- [Material for this task]
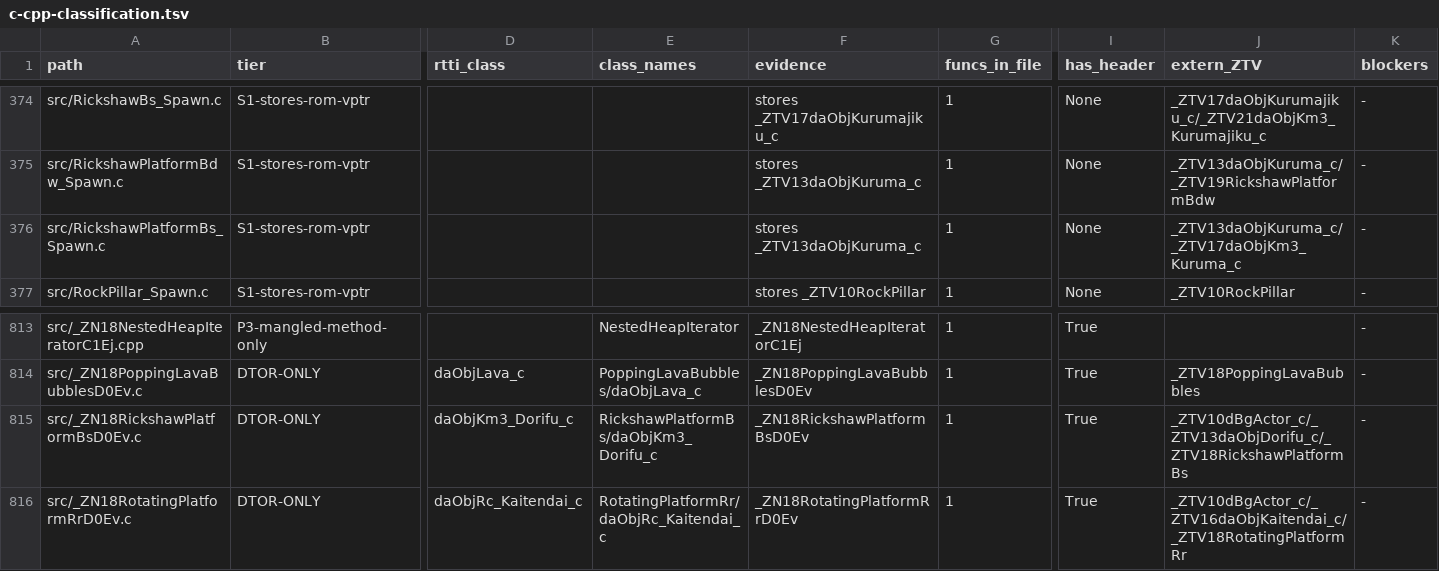
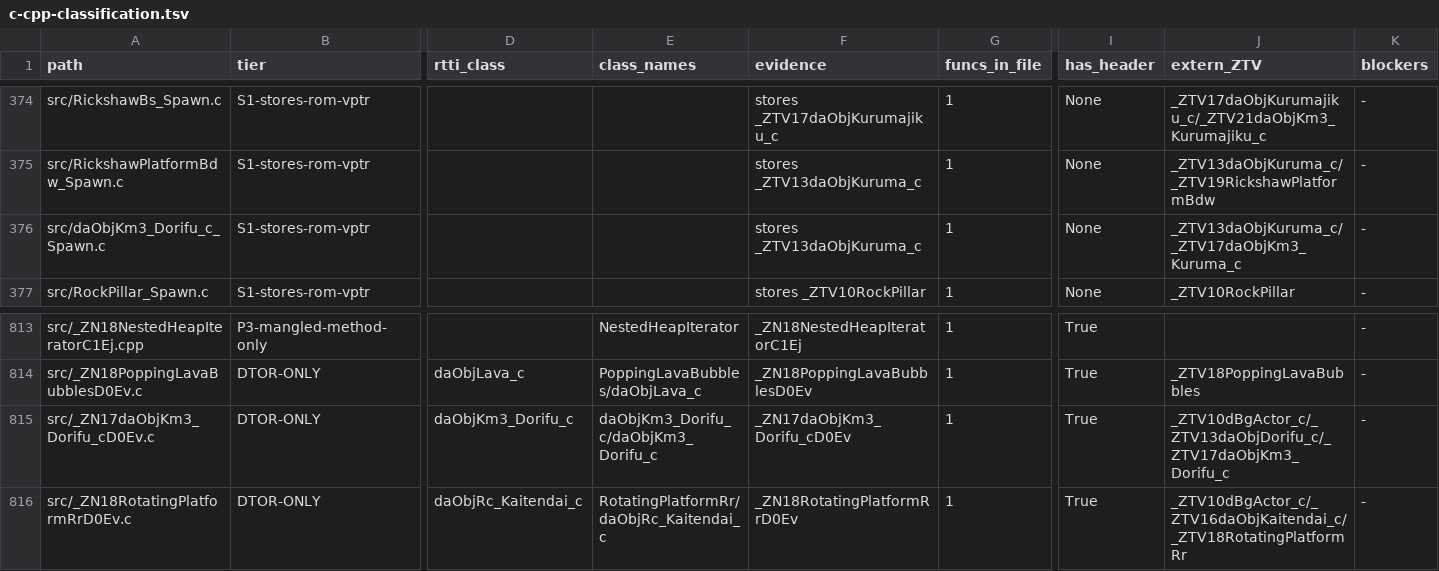
Before and after one commit to AdrianBros/sm64ds-decomp, a TSV file: notes/data/c-cpp-classification.tsv, drawn as a sheet; only a part is shown, gaps mark what is left out; the diff names each change by its address in the sheet, - before the commit and + after, or states it on an @@ line.

```diff
--- a/notes/data/c-cpp-classification.tsv
+++ b/notes/data/c-cpp-classification.tsv
-A376 (path): src/RickshawPlatformBs_Spawn.c
+A376 (path): src/daObjKm3_Dorifu_c_Spawn.c
-A815 (path): src/_ZN18RickshawPlatformBsD0Ev.c
+A815 (path): src/_ZN17daObjKm3_Dorifu_cD0Ev.c
-E815 (class_names): RickshawPlatformBs/daObjKm3_Dorifu_c
+E815 (class_names): daObjKm3_Dorifu_c/daObjKm3_Dorifu_c
-F815 (evidence): _ZN18RickshawPlatformBsD0Ev
+F815 (evidence): _ZN17daObjKm3_Dorifu_cD0Ev
-J815 (extern_ZTV): _ZTV10dBgActor_c/_ZTV13daObjDorifu_c/_ZTV18RickshawPlatformBs
+J815 (extern_ZTV): _ZTV10dBgActor_c/_ZTV13daObjDorifu_c/_ZTV17daObjKm3_Dorifu_c
```
Also changed, not shown: symbols/actor_renames.tsv, symbols/profile_reconstruction_registry.tsv, 23 other files.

- [Exercise details]
Would you report every line of the entries above containing the word "evidence"?

- [The answer]
-F815 (evidence): _ZN18RickshawPlatformBsD0Ev
+F815 (evidence): _ZN17daObjKm3_Dorifu_cD0Ev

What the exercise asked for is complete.